• **Data shown**:
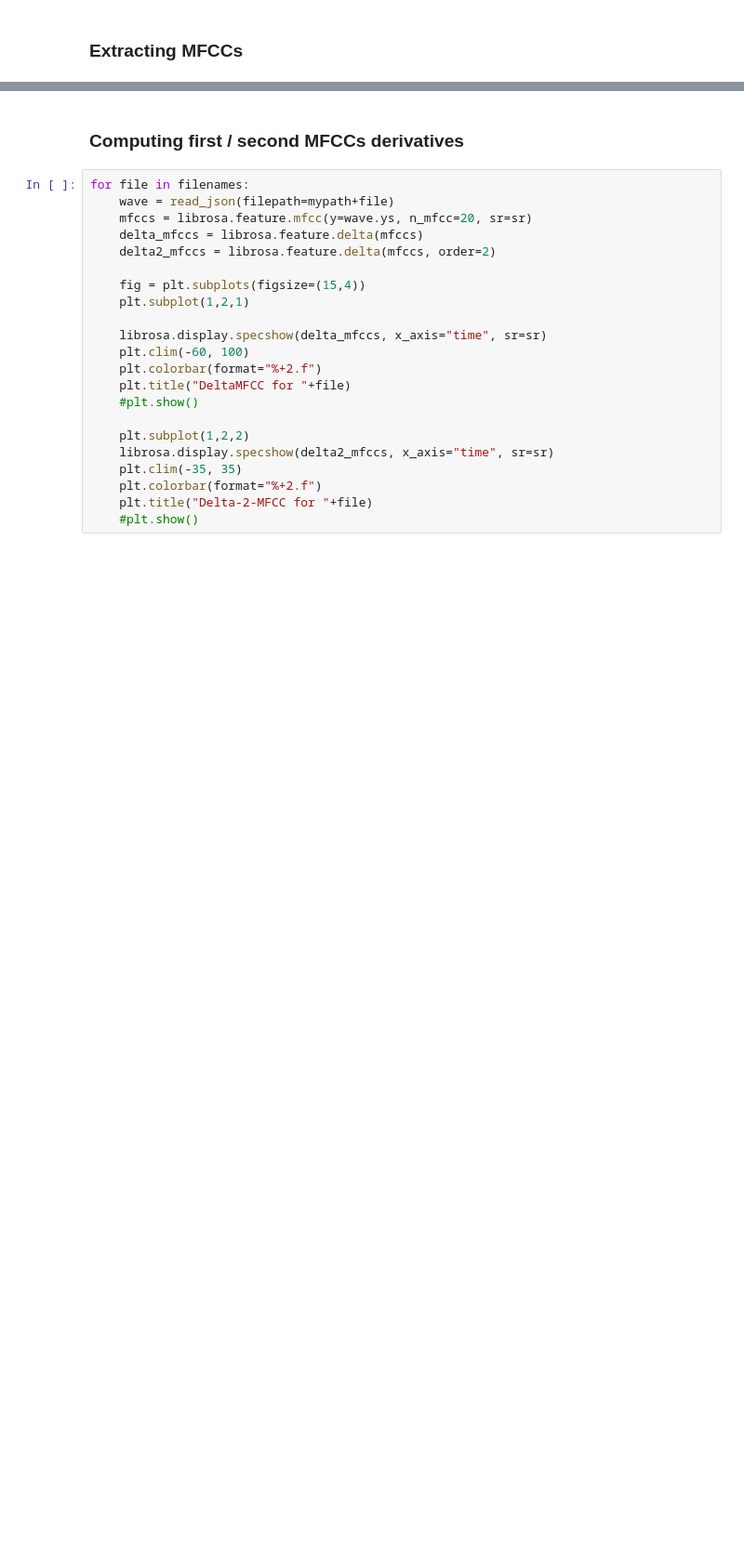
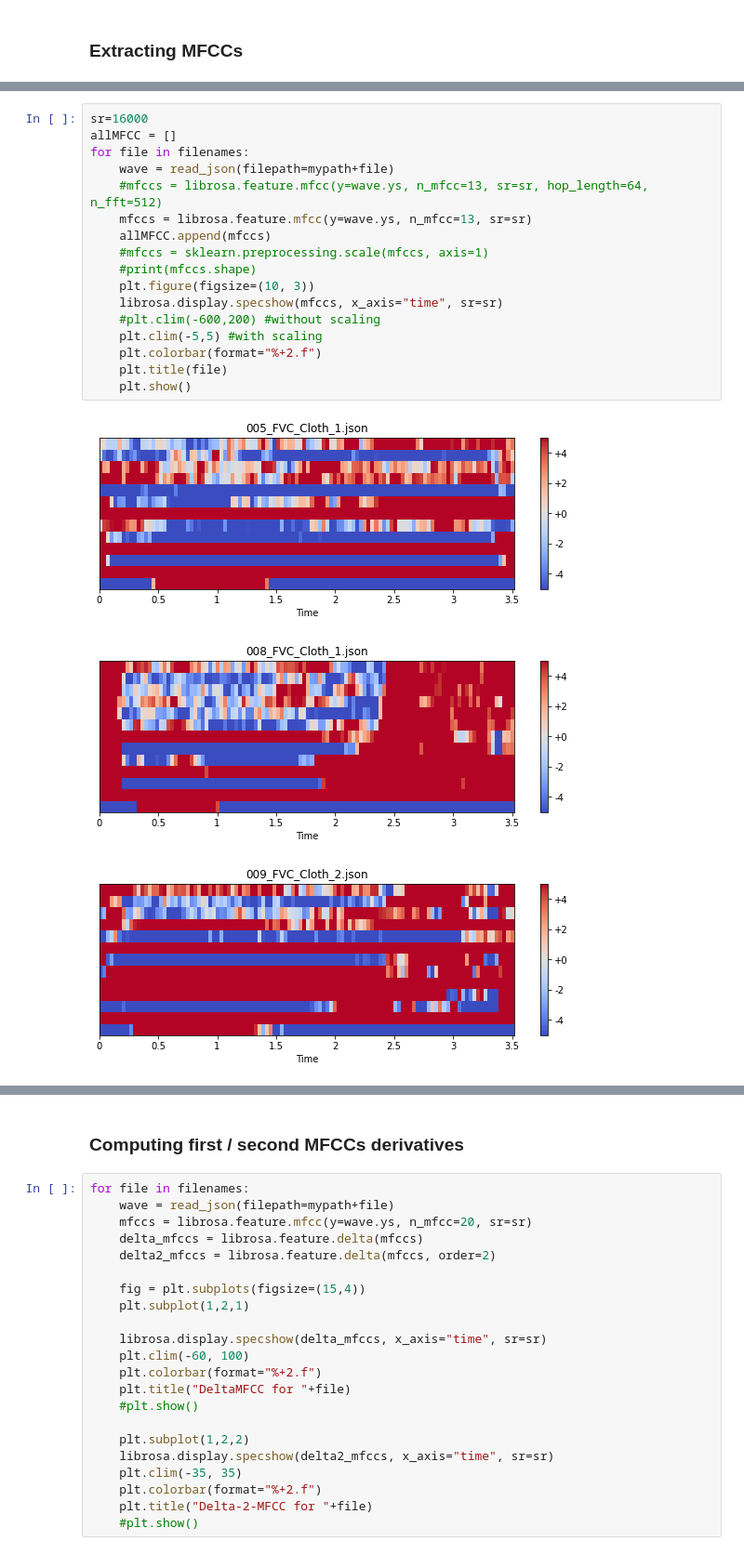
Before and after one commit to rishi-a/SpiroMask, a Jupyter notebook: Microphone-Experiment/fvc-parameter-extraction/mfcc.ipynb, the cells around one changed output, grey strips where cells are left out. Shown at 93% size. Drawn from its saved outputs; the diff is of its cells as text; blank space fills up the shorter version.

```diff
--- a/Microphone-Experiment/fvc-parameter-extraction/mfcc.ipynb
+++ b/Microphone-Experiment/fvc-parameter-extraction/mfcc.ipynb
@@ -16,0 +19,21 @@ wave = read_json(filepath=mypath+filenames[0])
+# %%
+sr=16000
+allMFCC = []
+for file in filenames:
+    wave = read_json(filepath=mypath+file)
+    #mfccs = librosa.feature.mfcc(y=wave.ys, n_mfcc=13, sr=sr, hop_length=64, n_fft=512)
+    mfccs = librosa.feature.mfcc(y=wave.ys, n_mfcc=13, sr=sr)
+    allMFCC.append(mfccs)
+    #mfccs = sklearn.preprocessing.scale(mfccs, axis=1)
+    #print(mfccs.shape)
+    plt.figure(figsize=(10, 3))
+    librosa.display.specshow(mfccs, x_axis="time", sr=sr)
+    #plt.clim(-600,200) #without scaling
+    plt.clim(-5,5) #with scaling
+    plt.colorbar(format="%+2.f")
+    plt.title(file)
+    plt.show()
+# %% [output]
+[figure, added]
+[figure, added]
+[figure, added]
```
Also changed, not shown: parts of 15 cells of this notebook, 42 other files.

==

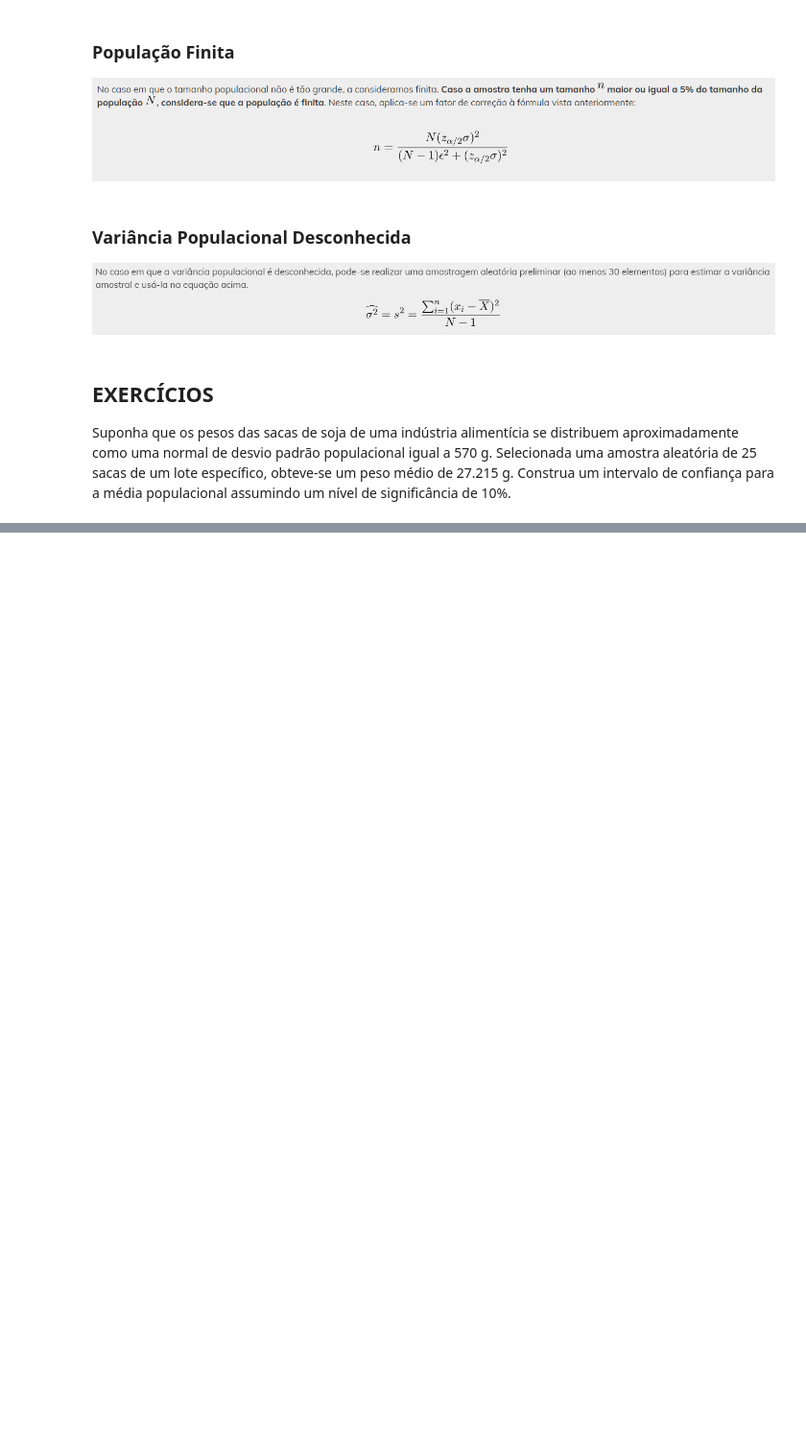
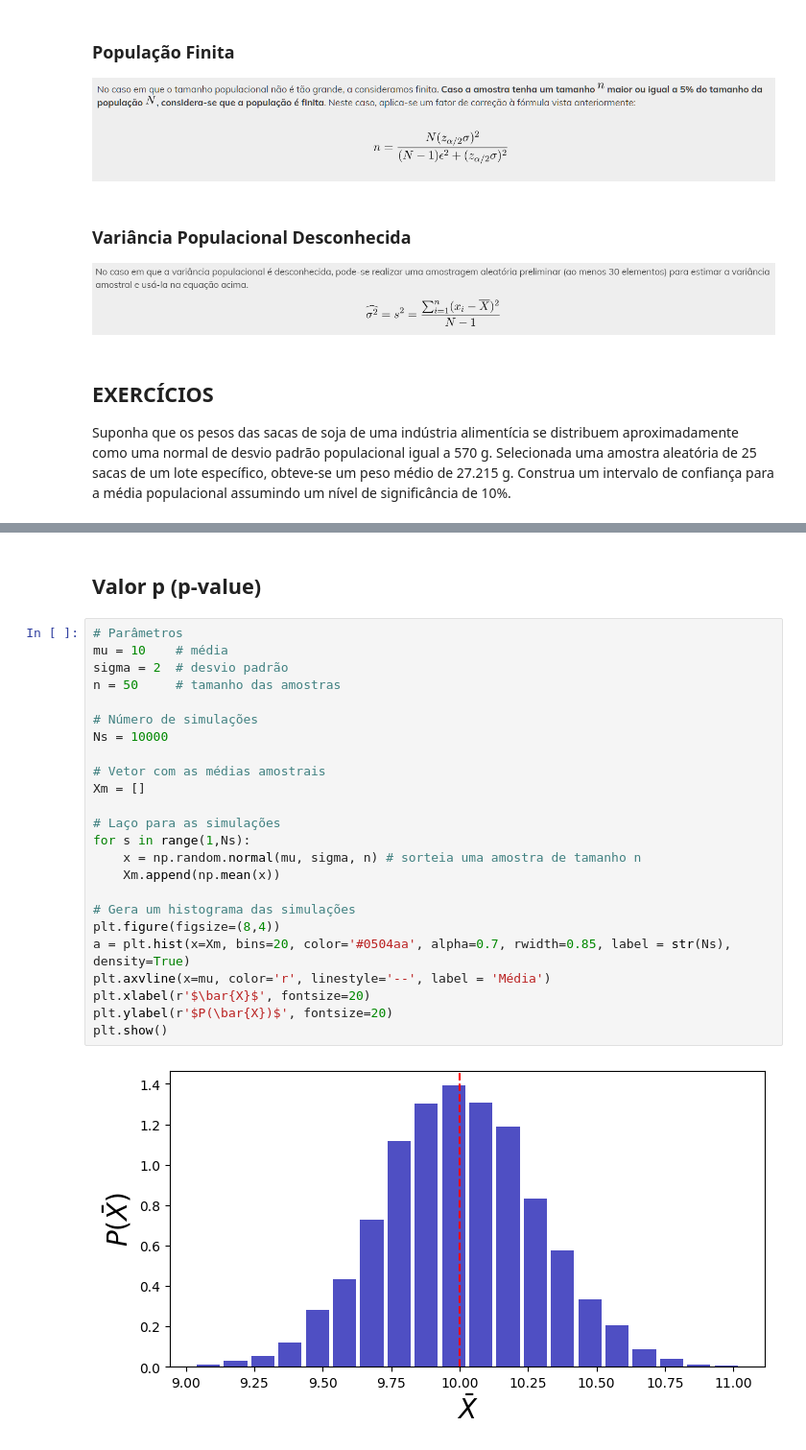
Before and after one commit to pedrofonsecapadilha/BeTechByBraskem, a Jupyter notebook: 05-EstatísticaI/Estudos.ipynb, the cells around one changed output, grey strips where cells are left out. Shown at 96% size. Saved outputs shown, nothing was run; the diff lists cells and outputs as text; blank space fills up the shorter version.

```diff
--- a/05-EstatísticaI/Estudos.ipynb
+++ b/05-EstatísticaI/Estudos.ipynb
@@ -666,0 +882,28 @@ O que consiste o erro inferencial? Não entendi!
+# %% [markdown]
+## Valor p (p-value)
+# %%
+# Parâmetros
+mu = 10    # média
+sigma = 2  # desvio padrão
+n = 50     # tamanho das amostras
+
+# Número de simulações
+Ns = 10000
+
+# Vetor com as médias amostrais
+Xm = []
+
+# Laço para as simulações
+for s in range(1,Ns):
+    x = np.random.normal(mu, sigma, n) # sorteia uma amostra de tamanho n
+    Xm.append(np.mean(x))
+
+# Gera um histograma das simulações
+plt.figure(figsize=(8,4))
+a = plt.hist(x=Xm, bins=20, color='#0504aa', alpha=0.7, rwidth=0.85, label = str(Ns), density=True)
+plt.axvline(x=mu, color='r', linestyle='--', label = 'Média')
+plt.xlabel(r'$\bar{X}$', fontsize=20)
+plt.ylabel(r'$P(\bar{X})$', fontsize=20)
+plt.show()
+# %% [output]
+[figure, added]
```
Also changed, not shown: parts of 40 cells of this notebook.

• **Required work**: Count the lines of the data that hold the string "wave". The answer should be that number alone.

• **Response**: 4